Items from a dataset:
______

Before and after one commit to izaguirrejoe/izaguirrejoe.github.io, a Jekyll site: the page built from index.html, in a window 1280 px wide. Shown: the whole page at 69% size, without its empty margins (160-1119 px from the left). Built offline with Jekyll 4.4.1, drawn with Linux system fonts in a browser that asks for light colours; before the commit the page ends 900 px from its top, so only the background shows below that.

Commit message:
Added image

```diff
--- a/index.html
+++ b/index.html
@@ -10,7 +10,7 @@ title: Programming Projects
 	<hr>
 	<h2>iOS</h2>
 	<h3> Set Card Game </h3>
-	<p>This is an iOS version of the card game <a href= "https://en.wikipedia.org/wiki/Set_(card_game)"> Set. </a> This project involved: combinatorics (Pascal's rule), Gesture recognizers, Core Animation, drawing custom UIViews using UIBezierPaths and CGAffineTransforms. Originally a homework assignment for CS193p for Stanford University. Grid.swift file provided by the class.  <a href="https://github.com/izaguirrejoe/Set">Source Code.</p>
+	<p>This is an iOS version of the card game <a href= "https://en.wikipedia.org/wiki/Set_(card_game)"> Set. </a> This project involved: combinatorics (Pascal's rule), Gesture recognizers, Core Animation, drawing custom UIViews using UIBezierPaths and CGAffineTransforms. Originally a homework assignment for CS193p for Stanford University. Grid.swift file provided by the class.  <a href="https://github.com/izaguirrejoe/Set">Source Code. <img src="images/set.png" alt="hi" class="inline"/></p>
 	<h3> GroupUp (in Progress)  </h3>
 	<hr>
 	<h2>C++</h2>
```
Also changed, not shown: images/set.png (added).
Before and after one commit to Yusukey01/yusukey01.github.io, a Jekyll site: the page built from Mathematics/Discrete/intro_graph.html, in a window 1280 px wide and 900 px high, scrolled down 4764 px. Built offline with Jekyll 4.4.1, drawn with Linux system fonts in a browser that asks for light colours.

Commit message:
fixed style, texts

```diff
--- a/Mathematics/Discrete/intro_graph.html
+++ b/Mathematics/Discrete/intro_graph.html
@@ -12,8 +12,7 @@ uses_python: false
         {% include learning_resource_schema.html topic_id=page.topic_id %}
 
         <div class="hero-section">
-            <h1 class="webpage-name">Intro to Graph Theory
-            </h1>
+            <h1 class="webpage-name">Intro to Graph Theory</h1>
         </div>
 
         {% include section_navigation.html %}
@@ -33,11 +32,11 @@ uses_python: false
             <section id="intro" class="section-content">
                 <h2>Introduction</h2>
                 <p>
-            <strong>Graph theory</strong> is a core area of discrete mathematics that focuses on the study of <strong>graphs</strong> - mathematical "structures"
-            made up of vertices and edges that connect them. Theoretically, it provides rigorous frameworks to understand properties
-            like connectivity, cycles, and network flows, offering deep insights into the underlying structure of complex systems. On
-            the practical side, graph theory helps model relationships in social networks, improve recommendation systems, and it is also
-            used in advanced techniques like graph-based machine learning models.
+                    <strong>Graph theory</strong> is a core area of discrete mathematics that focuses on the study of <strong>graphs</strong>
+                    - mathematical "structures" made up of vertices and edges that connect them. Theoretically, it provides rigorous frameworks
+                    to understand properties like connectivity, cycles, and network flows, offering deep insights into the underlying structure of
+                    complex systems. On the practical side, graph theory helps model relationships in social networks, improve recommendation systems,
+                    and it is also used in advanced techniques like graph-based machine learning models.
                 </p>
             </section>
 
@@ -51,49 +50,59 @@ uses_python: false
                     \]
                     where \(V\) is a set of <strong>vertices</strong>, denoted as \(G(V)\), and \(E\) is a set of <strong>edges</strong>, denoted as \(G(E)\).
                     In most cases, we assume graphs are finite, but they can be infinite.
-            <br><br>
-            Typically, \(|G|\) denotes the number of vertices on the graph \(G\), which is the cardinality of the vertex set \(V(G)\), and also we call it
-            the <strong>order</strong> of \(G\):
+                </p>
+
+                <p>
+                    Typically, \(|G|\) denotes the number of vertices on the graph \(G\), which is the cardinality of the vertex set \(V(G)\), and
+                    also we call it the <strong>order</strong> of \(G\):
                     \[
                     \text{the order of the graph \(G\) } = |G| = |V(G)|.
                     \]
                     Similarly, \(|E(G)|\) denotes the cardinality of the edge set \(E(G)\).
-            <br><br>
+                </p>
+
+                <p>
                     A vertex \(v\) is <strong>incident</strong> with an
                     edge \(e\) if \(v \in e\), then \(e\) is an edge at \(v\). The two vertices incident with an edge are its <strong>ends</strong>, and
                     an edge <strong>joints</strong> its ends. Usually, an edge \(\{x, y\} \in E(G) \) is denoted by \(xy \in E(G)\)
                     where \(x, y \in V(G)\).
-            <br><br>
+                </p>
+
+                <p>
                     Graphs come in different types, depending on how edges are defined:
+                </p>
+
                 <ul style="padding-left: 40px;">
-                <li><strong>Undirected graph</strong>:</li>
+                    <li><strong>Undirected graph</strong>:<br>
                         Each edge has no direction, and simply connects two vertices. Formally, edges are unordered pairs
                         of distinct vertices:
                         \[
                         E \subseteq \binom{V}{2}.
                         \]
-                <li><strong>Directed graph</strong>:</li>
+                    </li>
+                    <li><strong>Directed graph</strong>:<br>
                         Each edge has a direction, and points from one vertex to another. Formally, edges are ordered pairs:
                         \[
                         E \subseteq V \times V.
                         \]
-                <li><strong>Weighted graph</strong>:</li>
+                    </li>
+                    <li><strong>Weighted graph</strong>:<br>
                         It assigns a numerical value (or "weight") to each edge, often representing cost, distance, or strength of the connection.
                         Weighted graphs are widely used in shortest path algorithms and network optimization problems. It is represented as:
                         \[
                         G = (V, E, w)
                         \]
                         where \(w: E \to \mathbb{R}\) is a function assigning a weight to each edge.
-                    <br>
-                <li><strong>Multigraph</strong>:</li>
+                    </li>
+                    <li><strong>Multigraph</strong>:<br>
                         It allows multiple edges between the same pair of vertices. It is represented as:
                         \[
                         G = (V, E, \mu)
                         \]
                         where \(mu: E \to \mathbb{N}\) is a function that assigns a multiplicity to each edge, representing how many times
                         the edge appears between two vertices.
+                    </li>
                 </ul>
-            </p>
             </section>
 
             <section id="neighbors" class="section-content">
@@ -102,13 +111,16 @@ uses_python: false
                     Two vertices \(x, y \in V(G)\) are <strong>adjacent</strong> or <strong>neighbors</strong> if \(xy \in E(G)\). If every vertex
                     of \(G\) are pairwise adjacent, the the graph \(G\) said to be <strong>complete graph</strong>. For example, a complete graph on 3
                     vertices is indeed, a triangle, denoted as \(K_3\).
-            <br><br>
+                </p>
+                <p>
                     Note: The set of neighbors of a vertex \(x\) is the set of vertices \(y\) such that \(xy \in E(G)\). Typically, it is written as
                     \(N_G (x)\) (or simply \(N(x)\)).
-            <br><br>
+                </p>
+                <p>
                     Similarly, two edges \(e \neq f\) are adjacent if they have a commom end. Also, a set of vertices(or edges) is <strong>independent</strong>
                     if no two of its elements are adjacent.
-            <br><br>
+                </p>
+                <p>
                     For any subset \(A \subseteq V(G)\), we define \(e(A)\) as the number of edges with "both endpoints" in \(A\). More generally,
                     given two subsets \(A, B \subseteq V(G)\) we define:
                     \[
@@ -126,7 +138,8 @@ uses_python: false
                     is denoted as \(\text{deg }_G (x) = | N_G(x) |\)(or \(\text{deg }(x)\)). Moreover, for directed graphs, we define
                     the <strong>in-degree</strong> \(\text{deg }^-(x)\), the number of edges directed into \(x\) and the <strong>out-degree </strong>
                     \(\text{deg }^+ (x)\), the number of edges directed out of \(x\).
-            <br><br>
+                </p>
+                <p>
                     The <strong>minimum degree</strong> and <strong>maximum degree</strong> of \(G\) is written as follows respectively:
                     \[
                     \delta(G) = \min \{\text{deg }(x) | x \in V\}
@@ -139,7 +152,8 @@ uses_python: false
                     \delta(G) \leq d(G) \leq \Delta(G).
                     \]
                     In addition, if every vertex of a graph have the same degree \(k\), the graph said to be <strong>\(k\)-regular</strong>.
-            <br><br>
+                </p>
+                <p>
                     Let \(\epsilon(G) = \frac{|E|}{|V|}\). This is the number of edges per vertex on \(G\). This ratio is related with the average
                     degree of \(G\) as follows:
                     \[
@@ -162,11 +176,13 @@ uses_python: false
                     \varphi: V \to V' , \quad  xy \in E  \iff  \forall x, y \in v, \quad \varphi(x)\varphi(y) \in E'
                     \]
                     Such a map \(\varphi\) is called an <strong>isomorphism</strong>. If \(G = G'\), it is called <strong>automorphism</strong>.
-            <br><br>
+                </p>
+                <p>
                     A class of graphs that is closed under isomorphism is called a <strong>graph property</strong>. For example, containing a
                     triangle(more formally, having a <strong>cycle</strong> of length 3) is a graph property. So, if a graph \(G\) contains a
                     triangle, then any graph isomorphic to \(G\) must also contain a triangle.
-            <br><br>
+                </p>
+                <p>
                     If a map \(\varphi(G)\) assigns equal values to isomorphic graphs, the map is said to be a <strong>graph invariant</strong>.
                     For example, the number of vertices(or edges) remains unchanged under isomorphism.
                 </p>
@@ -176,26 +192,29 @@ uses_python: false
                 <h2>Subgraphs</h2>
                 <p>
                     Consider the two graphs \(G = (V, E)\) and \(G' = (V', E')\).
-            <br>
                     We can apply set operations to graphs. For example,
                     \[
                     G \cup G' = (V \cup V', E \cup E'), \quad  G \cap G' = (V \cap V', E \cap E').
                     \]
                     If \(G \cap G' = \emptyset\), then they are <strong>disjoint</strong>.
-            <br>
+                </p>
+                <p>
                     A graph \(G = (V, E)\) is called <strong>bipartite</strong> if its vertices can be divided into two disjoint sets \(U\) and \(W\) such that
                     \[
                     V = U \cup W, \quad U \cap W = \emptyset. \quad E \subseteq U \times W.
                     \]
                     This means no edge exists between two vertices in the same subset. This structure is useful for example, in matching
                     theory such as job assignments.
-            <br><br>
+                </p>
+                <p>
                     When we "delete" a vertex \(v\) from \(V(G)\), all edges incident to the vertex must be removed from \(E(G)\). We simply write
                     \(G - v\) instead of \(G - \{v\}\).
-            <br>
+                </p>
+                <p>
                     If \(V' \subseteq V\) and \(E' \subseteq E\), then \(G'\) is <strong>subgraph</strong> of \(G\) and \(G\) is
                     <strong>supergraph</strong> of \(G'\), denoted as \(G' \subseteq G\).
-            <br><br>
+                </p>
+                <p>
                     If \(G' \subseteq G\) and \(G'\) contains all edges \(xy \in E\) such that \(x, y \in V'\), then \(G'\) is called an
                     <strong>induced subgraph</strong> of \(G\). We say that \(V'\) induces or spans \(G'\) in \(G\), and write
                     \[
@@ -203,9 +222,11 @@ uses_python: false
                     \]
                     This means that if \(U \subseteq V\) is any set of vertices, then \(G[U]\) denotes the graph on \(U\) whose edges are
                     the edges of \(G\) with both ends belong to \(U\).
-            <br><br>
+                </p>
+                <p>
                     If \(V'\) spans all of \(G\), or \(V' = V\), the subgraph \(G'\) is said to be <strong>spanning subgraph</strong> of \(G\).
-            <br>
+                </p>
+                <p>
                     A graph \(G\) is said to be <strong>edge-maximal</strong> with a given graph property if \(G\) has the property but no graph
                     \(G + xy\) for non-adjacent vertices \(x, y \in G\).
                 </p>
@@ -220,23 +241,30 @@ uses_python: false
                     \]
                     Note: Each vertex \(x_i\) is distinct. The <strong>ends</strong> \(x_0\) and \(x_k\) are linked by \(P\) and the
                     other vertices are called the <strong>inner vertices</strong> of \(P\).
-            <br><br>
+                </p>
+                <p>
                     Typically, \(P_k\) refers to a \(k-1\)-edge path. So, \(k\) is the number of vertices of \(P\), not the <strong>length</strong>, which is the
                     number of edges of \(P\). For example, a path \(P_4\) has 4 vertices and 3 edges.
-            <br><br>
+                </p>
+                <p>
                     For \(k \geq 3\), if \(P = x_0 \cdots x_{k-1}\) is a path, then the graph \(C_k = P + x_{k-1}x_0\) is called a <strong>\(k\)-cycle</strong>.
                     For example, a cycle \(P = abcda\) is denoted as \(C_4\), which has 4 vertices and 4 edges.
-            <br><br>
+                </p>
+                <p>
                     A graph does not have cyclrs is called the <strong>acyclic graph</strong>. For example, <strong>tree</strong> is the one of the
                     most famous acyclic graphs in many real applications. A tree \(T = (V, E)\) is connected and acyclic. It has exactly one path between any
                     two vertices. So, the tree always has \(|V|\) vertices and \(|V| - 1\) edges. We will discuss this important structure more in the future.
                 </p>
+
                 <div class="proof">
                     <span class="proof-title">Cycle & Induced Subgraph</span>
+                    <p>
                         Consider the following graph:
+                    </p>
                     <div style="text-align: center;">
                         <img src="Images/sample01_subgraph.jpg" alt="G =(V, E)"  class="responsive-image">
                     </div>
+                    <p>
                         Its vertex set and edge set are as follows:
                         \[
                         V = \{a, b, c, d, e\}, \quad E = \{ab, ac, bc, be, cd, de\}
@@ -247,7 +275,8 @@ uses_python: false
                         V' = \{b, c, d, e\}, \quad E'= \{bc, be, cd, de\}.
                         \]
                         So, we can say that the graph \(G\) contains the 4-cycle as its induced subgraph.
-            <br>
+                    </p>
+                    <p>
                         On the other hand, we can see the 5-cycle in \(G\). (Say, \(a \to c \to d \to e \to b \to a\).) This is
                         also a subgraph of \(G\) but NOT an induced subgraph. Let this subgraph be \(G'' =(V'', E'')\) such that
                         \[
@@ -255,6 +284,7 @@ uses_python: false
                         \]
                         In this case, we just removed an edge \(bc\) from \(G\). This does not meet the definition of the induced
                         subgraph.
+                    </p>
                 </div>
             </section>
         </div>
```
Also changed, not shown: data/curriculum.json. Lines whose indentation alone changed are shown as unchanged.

______

#### Your task
Find the word "ends" in the records, and report each line that has it.

#### Expected answer
Before and after one commit to izaguirrejoe/izaguirrejoe.github.io, a Jekyll site: the page built from index.html, in a window 1280 px wide. Shown: the whole page at 69% size, without its empty margins (160-1119 px from the left). Built offline with Jekyll 4.4.1, drawn with Linux system fonts in a browser that asks for light colours; before the commit the page ends 900 px from its top, so only the background shows below that.
                     edge \(e\) if \(v \in e\), then \(e\) is an edge at \(v\). The two vertices incident with an edge are its <strong>ends</strong>, and
                     an edge <strong>joints</strong> its ends. Usually, an edge \(\{x, y\} \in E(G) \) is denoted by \(xy \in E(G)\)
                     the edges of \(G\) with both ends belong to \(U\).
                     Note: Each vertex \(x_i\) is distinct. The <strong>ends</strong> \(x_0\) and \(x_k\) are linked by \(P\) and the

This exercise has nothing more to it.